The discovery is part of the Girsu Project, an initiative between the British Museum, the State Board of Antiques and Heritage (SBAH) of Iraq, and the J. Paul Getty Trust and Museum.
Preliminary remote sensing work at Girsu last year located remains of a vast complex which was previously unknown, at the site of Tablet Hill.
Another discovery includes the main sanctuary of the Sumerium God, Ningirsu.
The name of the Temple is Eninnu, the White Thunderbird, and is seen as one of the most important temples of Mesopotamia, a historical region of Western Asia.
Dr Ahmed Fakak Al-Badrani, the Iraqi Minister of Culture, said: “The British archeological excavations in Iraq will further unveil significant ancient eras of Mesopotamia.”
“It is a true testimony to the strong ties between the two countries to enhance the joint cooperation between the two countries.”
Dr Hartwig Fischer, Director of the British Museum, said: “While our knowledge of the Sumerian world remains limited today, the work at Girsu and the discovery of the lost palace and temple hold enormous potential for our understanding of this important civilisation.”
Tello is the modern Arabic name of the ancient Sumerian city of Girsu, one of the earliest known cities in the world.
The discovery of Girsu 140 years ago revealed the existence of Sumerian civilization, and shed light upon some of the most important monuments of Mesopotamian art and architecture.

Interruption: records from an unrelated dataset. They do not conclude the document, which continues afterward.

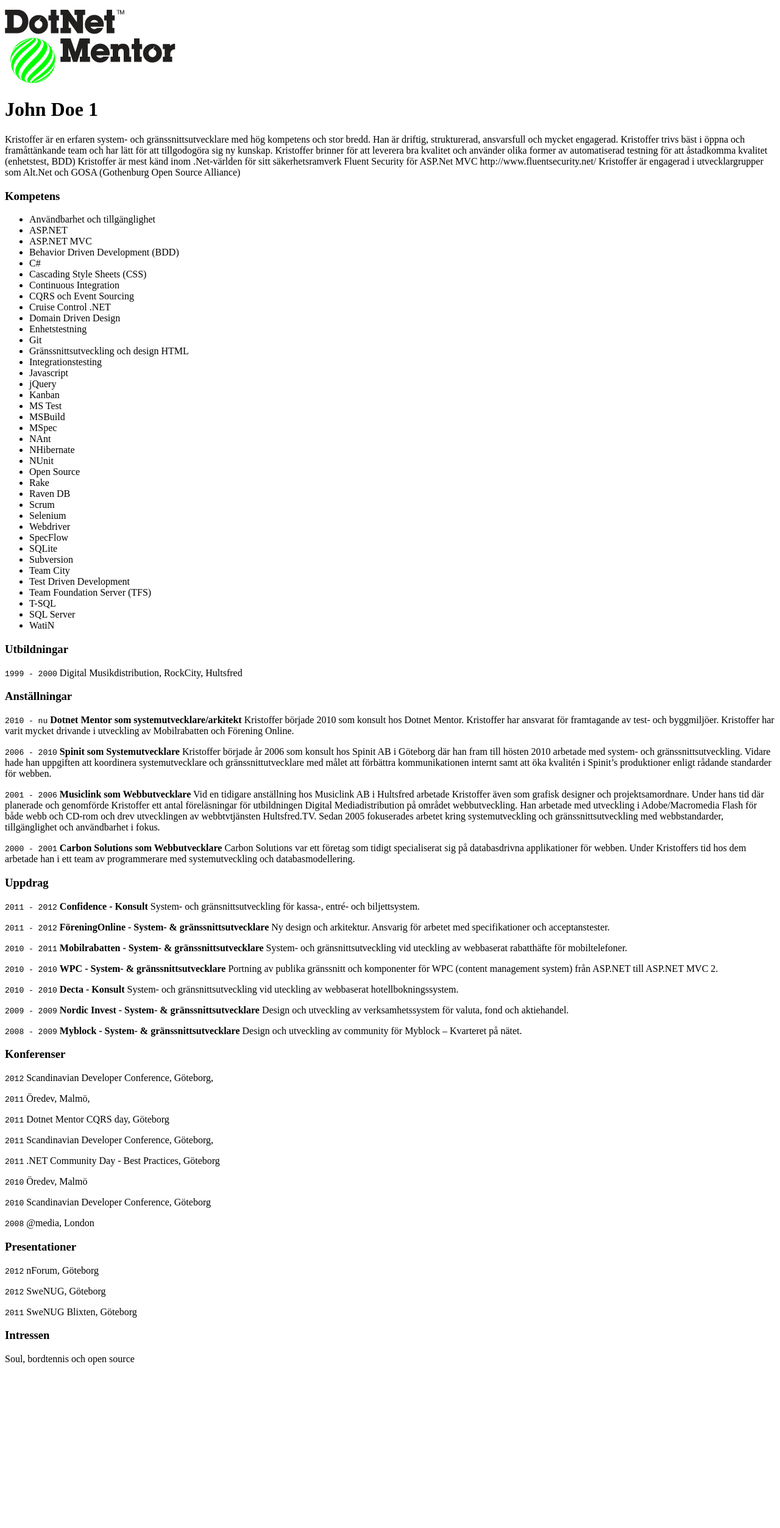
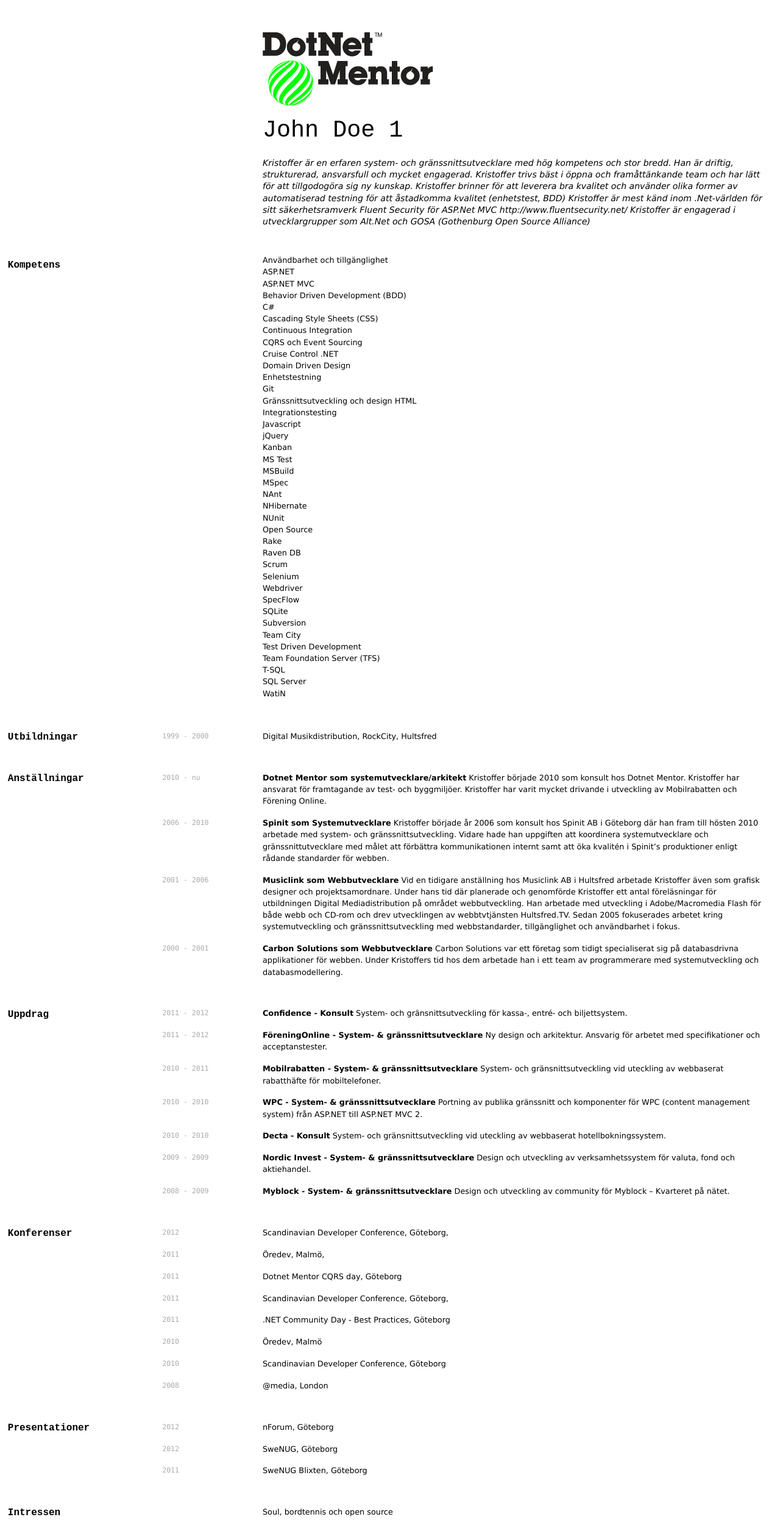
Before and after one commit to dotnetmentor/dotnetmentor-website, a Jekyll site: the page built from cv-generator/persons/person2.md, in a window 1280 px wide. Shown: the whole page at 61% size. Built offline with Jekyll 4.4.1, drawn with Linux system fonts in a browser that asks for light colours; before the commit the page ends 2254 px from its top, so only the background shows below that.

Commit message:
Update cv.html

```diff
--- a/_layouts/cv.html
+++ b/_layouts/cv.html
@@ -3,8 +3,8 @@
 <head>
   <meta charset=utf-8 />
   <title> {% if page.title %} {{ page.title }} | {% endif %} CV</title>
-  <link href="cv-generator/media/cv-screen.css" type="text/css" rel="stylesheet" media="screen">
-  <link href="cv-generator/media/cv-print.css" type="text/css" rel="stylesheet" media="print">
+  <link href="/cv-generator/media/cv-screen.css" type="text/css" rel="stylesheet" media="screen">
+  <link href="/cv-generator/media/cv-print.css" type="text/css" rel="stylesheet" media="print">
 </head>
 <body>
   <div id="main">
```
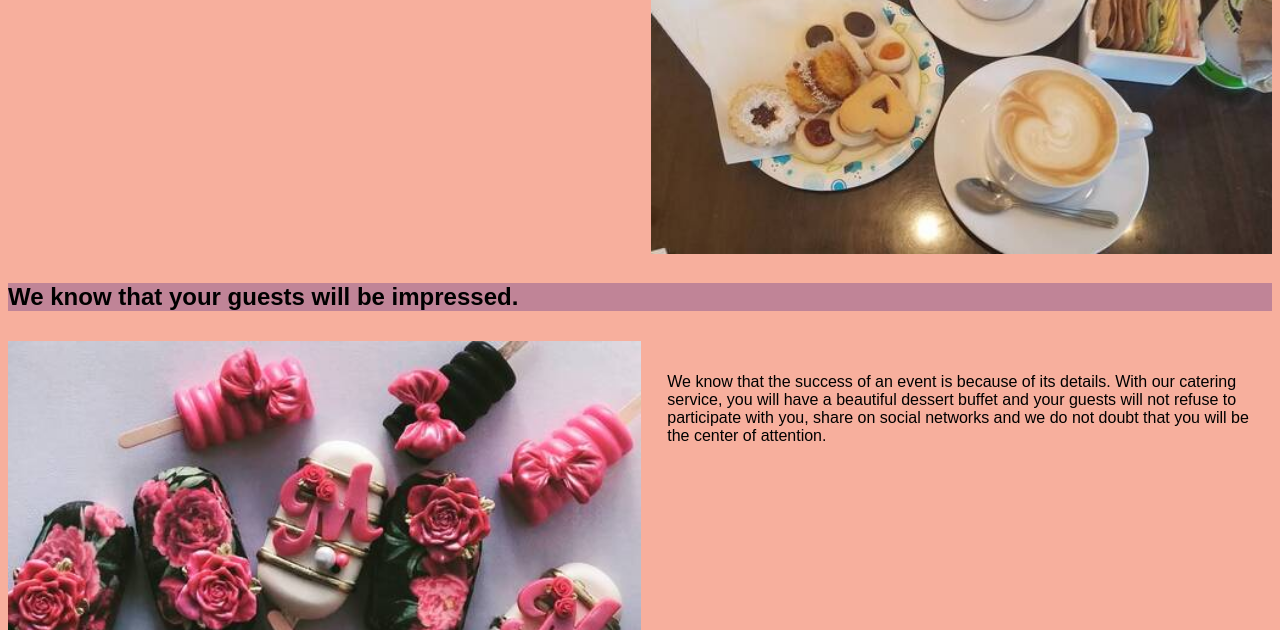
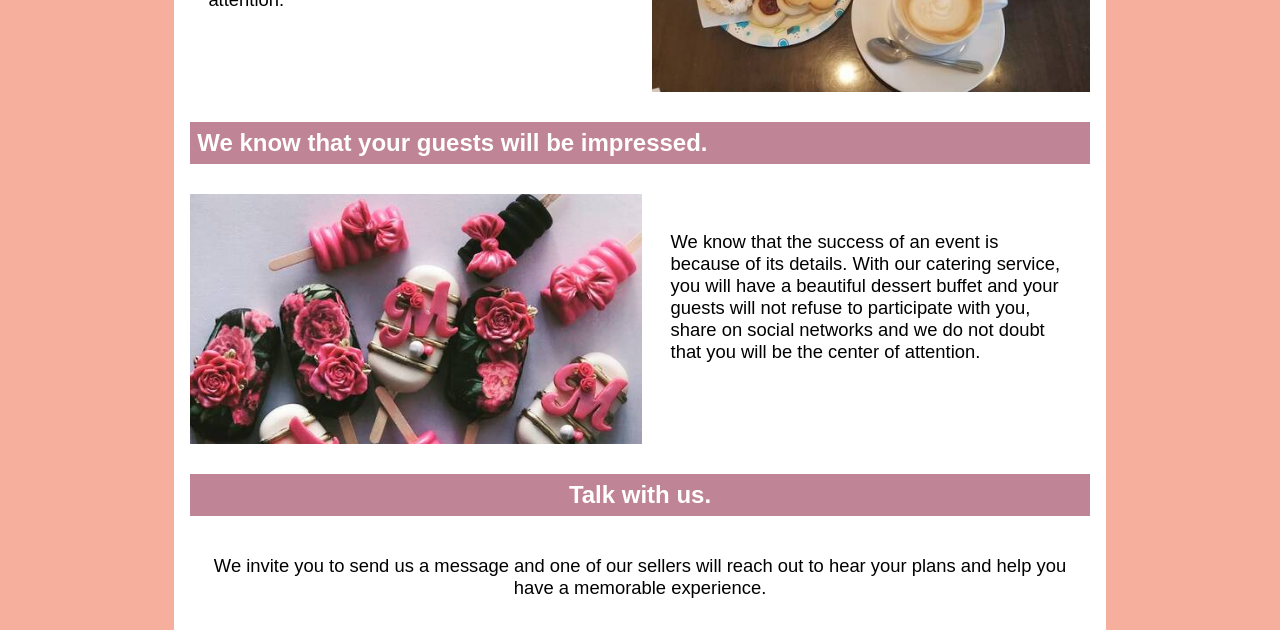
Before and after one commit to EduP217/gtk-eduardo-prieto, a plain HTML site: page index.html in a window 1280 px wide. Shown: the part 810-1440 px from the top of the page. Drawn offline with Linux system fonts and the light colour scheme; a web font is replaced by a local one.

Commit message:
updates in styles.

```diff
--- a/styles.css
+++ b/styles.css
@@ -12,9 +12,9 @@
   --paragraph-color: #000;
 
   --headline-color-on-white: black;  /* headlines on a white background */
-  --headline-color-on-color: black; /* headlines on a colored background */
+  --headline-color-on-color: #fff; /* headlines on a colored background */
   --paragraph-color-on-white: black; /* paragraph text on a white background */
-  --paragraph-color-on-color: black; /* paragraph text on a colored background */
+  --paragraph-color-on-color: #fff; /* paragraph text on a colored background */
   --text-background-color: #B0D0D3;
 
   --nav-link-color: #FFFFFF;
@@ -38,8 +38,16 @@ img {
 
 h1, h2, h3, h4, h5, h6 {
   font-family: var(--heading-font);
-  color: var(--headline-color-on-white);
+  color: var(--headline-color-on-color);
   background-color: var(--nav-background-color);
+  padding: 0.45rem;
+}
+
+#content {
+  max-width: 900px;
+  margin: 0 auto;
+  background-color: #fff;
+  padding: 1em;
 }
 
 header {
@@ -117,18 +125,23 @@ nav a:hover {
 }
 
 .home-paragraph-1 {
-
+  font-size: 1.15em;
 }
 
 .home-paragraph-2 {
   grid-column: 2;
   grid-row: 4;
+  font-size: 1.15em;
 }
 
 .home-paragraph-3 {
   text-align: center;
   grid-column-start: 1;
   grid-column-end: 3;
+}
+
+.home-paragraph-3 p {
+  font-size: 1.15em;
 }
 
 .home-left-img {
@@ -215,16 +228,14 @@ nav a:hover {
 }
 
 .home-image {
-
+  height: 250px;
+  object-fit: cover;
+  object-position: top center;
 }
 
-.right-img {
+.right-img {}
 
-}
-
-.left-img {
-
-}
+.left-img {}
 
 @media(max-width: 725px){
   .contact-info {
```
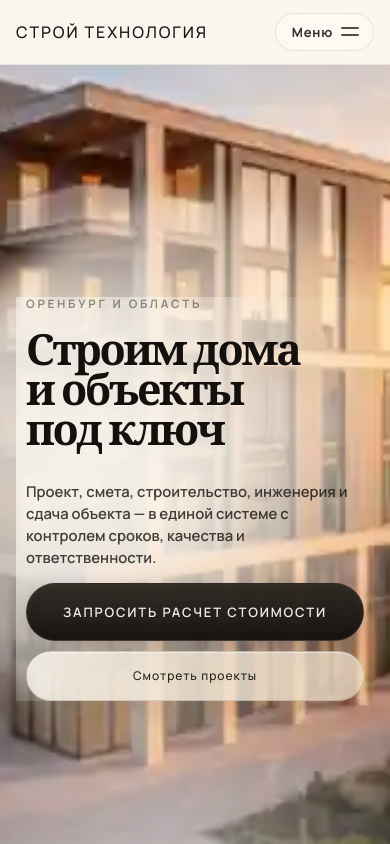
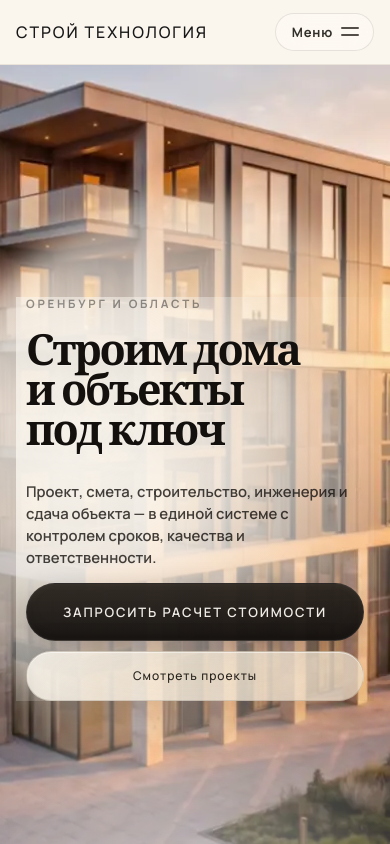
Before and after one commit to batbit1/stroy-technologiya-site1, a Next.js app: page / in a window 390 px wide. Shown: the top 844 px of the page. Built offline with nearby package versions, Linux system fonts and the light colour scheme.

Commit message:
use static mobile background

```diff
--- a/app/globals.css
+++ b/app/globals.css
@@ -1730,20 +1730,41 @@ body {
     padding: 0 !important;
     pointer-events: none;
     box-sizing: border-box;
-  }
-
-  /* Статичный финальный кадр дома вместо mobile canvas-sequence (эксперимент, ≤1023px). */
+    animation: none !important;
+    transition: none !important;
+    will-change: auto !important;
+    filter: none !important;
+    perspective: none !important;
+  }
+
+  /* Статичный финальный кадр desktop-sequence (full-res); без motion/transform при скролле. */
   .mobile-static-house-bg {
-    position: fixed;
-    inset: 0;
-    width: 100vw;
-    height: 100dvh;
-    z-index: 0;
-    pointer-events: none;
-    background-image: url("/sequence/new-house/mobile/frame_0122.webp");
-    background-size: cover;
-    background-position: center center;
-    background-repeat: no-repeat;
+    position: fixed !important;
+    inset: 0 !important;
+    width: 100vw !important;
+    height: 100dvh !important;
+    max-width: none !important;
+    max-height: none !important;
+    z-index: 0 !important;
+    pointer-events: none !important;
+    overflow: hidden !important;
+    box-sizing: border-box !important;
+
+    background-image: url("/sequence/new-house/desktop/frame_0122.webp") !important;
+    background-size: cover !important;
+    background-position: center center !important;
+    background-repeat: no-repeat !important;
+    background-attachment: scroll !important;
+
+    transform: none !important;
+    scale: 1 !important;
+    translate: none !important;
+    animation: none !important;
+    transition: none !important;
+    will-change: auto !important;
+
+    backface-visibility: hidden !important;
+    -webkit-backface-visibility: hidden !important;
   }
 
   .mobile-cinematic-bg__stage {
```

The Girsu project aims to build on the British Museum’s Iraq Scheme, which was developed in 2015, first funded by the British Government in response to the destruction of heritage sites in Iraq and Syria by Islamic State.
Featured Image Credit: The British Museum